◆ **WHAT IS BEING ASKED**
Leaving out the images, repeat all the lines below exactly.

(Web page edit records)
*** Block opens ***
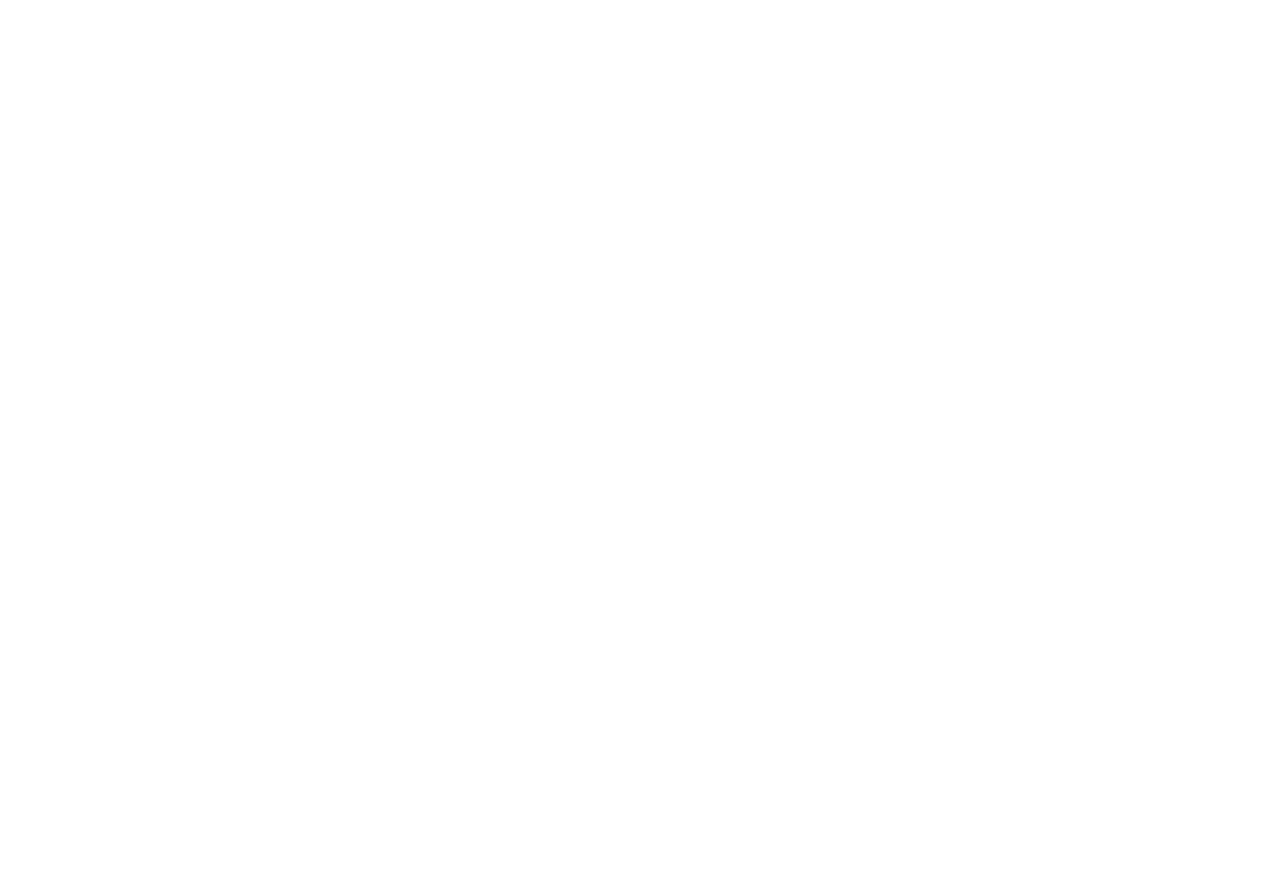
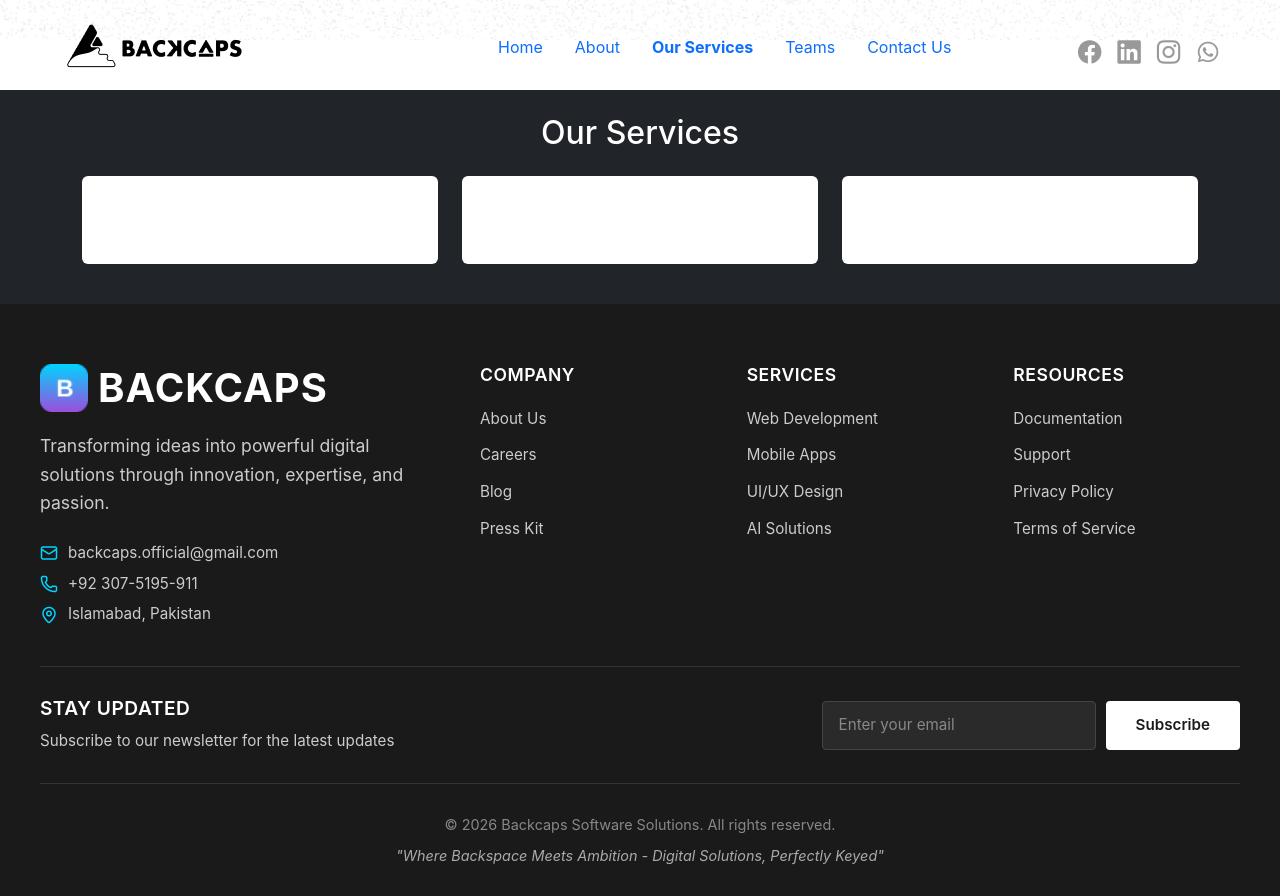
Before and after one commit to HassaanAwan786/BackCaps_Official, a React (Create React App) app: page /service in a window 1280 px wide. Before the commit this address had no page. Before the commit the page ends 800 px from the top, so only its background shows below. Built offline with nearby package versions, Linux system fonts and the light colour scheme.

Commit message:
create service page

```diff
--- a/src/App.js
+++ b/src/App.js
@@ -2,6 +2,7 @@ import React from "react";
 import { BrowserRouter as Router, Routes, Route } from "react-router-dom";
 import Home from "./pages/Home";
 import About from "./pages/About";
+import Service from "./pages/Service";
 import './styles/App.css'; // Keep existing CSS
 import ScrollToTop from "./components/ScrollToTop";
 
@@ -13,6 +14,7 @@ function App() {
         <Routes>
           <Route path="/" element={<Home />} />
           <Route path="/about" element={<About />} />
+          <Route path="/service" element={<Service />} />
         </Routes>
       </div>
     </Router>
--- a/src/components/Header.jsx
+++ b/src/components/Header.jsx
@@ -29,7 +29,7 @@ const Header = () => {
     return (
         <div
             className={`custom-header fixed-top w-100 px-0 px-lg-5 ${isScrolled ? 'bg-white shadow-sm' : 'bg-transparent'}`}
-            style={{ transition: 'background-color 0.3s ease' }}
+            style={{ transition: 'all 0.5s ease-in-out' }}
         >
             <nav className="navbar navbar-expand-lg ">
                 <div className="container-fluid pt-lg-2">
@@ -51,7 +51,7 @@ const Header = () => {
                                 <Link className={`nav-link text-primary ${isActive('/about')}`} to="/about">About</Link>
                             </li>
                             <li className="nav-item">
-                                <Link className="nav-link text-primary" to="#">Our Services</Link>
+                                <Link className={`nav-link text-primary ${isActive('/service')}`} to="/service">Our Services</Link>
                             </li>
                             <li className="nav-item">
                                 <Link className="nav-link text-primary" to="#">Teams</Link>
--- /dev/null
+++ b/src/components/ServicesSection.jsx
@@ -0,0 +1,40 @@
+import React from 'react';
+
+const ServicesSection = () => {
+    return (
+        <section className="services-section p-4 bg-dark">
+            <div className="container">
+                <h2 className="text-white text-center mb-4">Our Services</h2>
+                <div className="row">
+                    {/* Service Items Placeholder */}
+                    <div className="col-md-4 mb-3">
+                        <div className="card bg-white text-white border-0">
+                            <div className="card-body">
+                                <h5 className="card-title">Web Development</h5>
+                                <p className="card-text">Building modern web applications.</p>
+                            </div>
+                        </div>
+                    </div>
+                    <div className="col-md-4 mb-3">
+                        <div className="card bg-white text-white border-0">
+                            <div className="card-body">
+                                <h5 className="card-title">App Development</h5>
+                                <p className="card-text">Creating mobile solutions.</p>
+                            </div>
+                        </div>
+                    </div>
+                    <div className="col-md-4 mb-3">
+                        <div className="card bg-white text-white border-0">
+                            <div className="card-body">
+                                <h5 className="card-title">UI/UX Design</h5>
+                                <p className="card-text">Designing intuitive interfaces.</p>
+                            </div>
+                        </div>
+                    </div>
+                </div>
+            </div>
+        </section>
+    );
+};
+
+export default ServicesSection;
--- a/src/pages/Home.jsx
+++ b/src/pages/Home.jsx
@@ -10,6 +10,7 @@ import firstImg from '../assets/first.png';
 import secondImg from '../assets/second_img.svg';
 import Header from '../components/Header';
 import Footer from '../components/Footer';
+import ServicesSection from '../components/ServicesSection';
 
 const Home = () => {
     const heroRef = useRef(null);
@@ -109,43 +110,13 @@ const Home = () => {
                     </div>
                 </div>
             </div>
+
             <div className="headline-section">
                 <div className="scrolling-text">
                     <p>We are a software company focused on enhancing your business by providing innovative and advanced solutions to your problems.</p>
                 </div>
             </div>
-            <section className="services-section p-4 bg-dark">
-                <div className="container">
-                    <h2 className="text-white text-center mb-4">Our Services</h2>
-                    <div className="row">
-                        {/* Service Items Placeholder */}
-                        <div className="col-md-4 mb-3">
-                            <div className="card bg-white text-white border-0">
-                                <div className="card-body">
-                                    <h5 className="card-title">Web Development</h5>
-                                    <p className="card-text">Building modern web applications.</p>
-                                </div>
-                            </div>
-                        </div>
-                        <div className="col-md-4 mb-3">
-                            <div className="card bg-white text-white border-0">
-                                <div className="card-body">
-                                    <h5 className="card-title">App Development</h5>
-                                    <p className="card-text">Creating mobile solutions.</p>
-                                </div>
-                            </div>
-                        </div>
-                        <div className="col-md-4 mb-3">
-                            <div className="card bg-white text-white border-0">
-                                <div className="card-body">
-                                    <h5 className="card-title">UI/UX Design</h5>
-                                    <p className="card-text">Designing intuitive interfaces.</p>
-                                </div>
-                            </div>
-                        </div>
-                    </div>
-                </div>
-            </section>
+            <ServicesSection />
             <Footer />
         </div>
     );
--- /dev/null
+++ b/src/pages/Service.jsx
@@ -0,0 +1,24 @@
+import React from 'react';
+import Header from '../components/Header';
+import Footer from '../components/Footer';
+import ServicesSection from '../components/ServicesSection';
+import '../styles/style.css';
+
+const Service = () => {
+    return (
+        <div className="service-page">
+            <div className="background-wrapper" style={{ minHeight: '40px', paddingBottom: '20px' }}>
+                {/* Reusing container1 for consistent header alignment if needed, or just a simple wrapper */}
+                <div className="container1">
+                    <Header />
+                </div>
+            </div>
+            <div style={{ paddingTop: '50px' }}>
+                <ServicesSection />
+            </div>
+            <Footer />
+        </div>
+    );
+};
+
+export default Service;
--- a/src/styles/style.css
+++ b/src/styles/style.css
@@ -365,3 +365,8 @@
     z-index: 2;
     pointer-events: none;
 }
+
+.service-page .background-wrapper::after,
+.service-page .services-section::before {
+    display: none;
+}
```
*** Block closes ***
◆ **REPLY**
Before and after one commit to HassaanAwan786/BackCaps_Official, a React (Create React App) app: page /service in a window 1280 px wide. Before the commit this address had no page. Before the commit the page ends 800 px from the top, so only its background shows below. Built offline with nearby package versions, Linux system fonts and the light colour scheme.

Commit message:
create service page

```diff
--- a/src/App.js
+++ b/src/App.js
@@ -2,6 +2,7 @@ import React from "react";
 import { BrowserRouter as Router, Routes, Route } from "react-router-dom";
 import Home from "./pages/Home";
 import About from "./pages/About";
+import Service from "./pages/Service";
 import './styles/App.css'; // Keep existing CSS
 import ScrollToTop from "./components/ScrollToTop";
 
@@ -13,6 +14,7 @@ function App() {
         <Routes>
           <Route path="/" element={<Home />} />
           <Route path="/about" element={<About />} />
+          <Route path="/service" element={<Service />} />
         </Routes>
       </div>
     </Router>
--- a/src/components/Header.jsx
+++ b/src/components/Header.jsx
@@ -29,7 +29,7 @@ const Header = () => {
     return (
         <div
             className={`custom-header fixed-top w-100 px-0 px-lg-5 ${isScrolled ? 'bg-white shadow-sm' : 'bg-transparent'}`}
-            style={{ transition: 'background-color 0.3s ease' }}
+            style={{ transition: 'all 0.5s ease-in-out' }}
         >
             <nav className="navbar navbar-expand-lg ">
                 <div className="container-fluid pt-lg-2">
@@ -51,7 +51,7 @@ const Header = () => {
                                 <Link className={`nav-link text-primary ${isActive('/about')}`} to="/about">About</Link>
                             </li>
                             <li className="nav-item">
-                                <Link className="nav-link text-primary" to="#">Our Services</Link>
+                                <Link className={`nav-link text-primary ${isActive('/service')}`} to="/service">Our Services</Link>
                             </li>
                             <li className="nav-item">
                                 <Link className="nav-link text-primary" to="#">Teams</Link>
--- /dev/null
+++ b/src/components/ServicesSection.jsx
@@ -0,0 +1,40 @@
+import React from 'react';
+
+const ServicesSection = () => {
+    return (
+        <section className="services-section p-4 bg-dark">
+            <div className="container">
+                <h2 className="text-white text-center mb-4">Our Services</h2>
+                <div className="row">
+                    {/* Service Items Placeholder */}
+                    <div className="col-md-4 mb-3">
+                        <div className="card bg-white text-white border-0">
+                            <div className="card-body">
+                                <h5 className="card-title">Web Development</h5>
+                                <p className="card-text">Building modern web applications.</p>
+                            </div>
+                        </div>
+                    </div>
+                    <div className="col-md-4 mb-3">
+                        <div className="card bg-white text-white border-0">
+                            <div className="card-body">
+                                <h5 className="card-title">App Development</h5>
+                                <p className="card-text">Creating mobile solutions.</p>
+                            </div>
+                        </div>
+                    </div>
+                    <div className="col-md-4 mb-3">
+                        <div className="card bg-white text-white border-0">
+                            <div className="card-body">
+                                <h5 className="card-title">UI/UX Design</h5>
+                                <p className="card-text">Designing intuitive interfaces.</p>
+                            </div>
+                        </div>
+                    </div>
+                </div>
+            </div>
+        </section>
+    );
+};
+
+export default ServicesSection;
--- a/src/pages/Home.jsx
+++ b/src/pages/Home.jsx
@@ -10,6 +10,7 @@ import firstImg from '../assets/first.png';
 import secondImg from '../assets/second_img.svg';
 import Header from '../components/Header';
 import Footer from '../components/Footer';
+import ServicesSection from '../components/ServicesSection';
 
 const Home = () => {
     const heroRef = useRef(null);
@@ -109,43 +110,13 @@ const Home = () => {
                     </div>
                 </div>
             </div>
+
             <div className="headline-section">
                 <div className="scrolling-text">
                     <p>We are a software company focused on enhancing your business by providing innovative and advanced solutions to your problems.</p>
                 </div>
             </div>
-            <section className="services-section p-4 bg-dark">
-                <div className="container">
-                    <h2 className="text-white text-center mb-4">Our Services</h2>
-                    <div className="row">
-                        {/* Service Items Placeholder */}
-                        <div className="col-md-4 mb-3">
-                            <div className="card bg-white text-white border-0">
-                                <div className="card-body">
-                                    <h5 className="card-title">Web Development</h5>
-                                    <p className="card-text">Building modern web applications.</p>
-                                </div>
-                            </div>
-                        </div>
-                        <div className="col-md-4 mb-3">
-                            <div className="card bg-white text-white border-0">
-                                <div className="card-body">
-                                    <h5 className="card-title">App Development</h5>
-                                    <p className="card-text">Creating mobile solutions.</p>
-                                </div>
-                            </div>
-                        </div>
-                        <div className="col-md-4 mb-3">
-                            <div className="card bg-white text-white border-0">
-                                <div className="card-body">
-                                    <h5 className="card-title">UI/UX Design</h5>
-                                    <p className="card-text">Designing intuitive interfaces.</p>
-                                </div>
-                            </div>
-                        </div>
-                    </div>
-                </div>
-            </section>
+            <ServicesSection />
             <Footer />
         </div>
     );
--- /dev/null
+++ b/src/pages/Service.jsx
@@ -0,0 +1,24 @@
+import React from 'react';
+import Header from '../components/Header';
+import Footer from '../components/Footer';
+import ServicesSection from '../components/ServicesSection';
+import '../styles/style.css';
+
+const Service = () => {
+    return (
+        <div className="service-page">
+            <div className="background-wrapper" style={{ minHeight: '40px', paddingBottom: '20px' }}>
+                {/* Reusing container1 for consistent header alignment if needed, or just a simple wrapper */}
+                <div className="container1">
+                    <Header />
+                </div>
+            </div>
+            <div style={{ paddingTop: '50px' }}>
+                <ServicesSection />
+            </div>
+            <Footer />
+        </div>
+    );
+};
+
+export default Service;
--- a/src/styles/style.css
+++ b/src/styles/style.css
@@ -365,3 +365,8 @@
     z-index: 2;
     pointer-events: none;
 }
+
+.service-page .background-wrapper::after,
+.service-page .services-section::before {
+    display: none;
+}
```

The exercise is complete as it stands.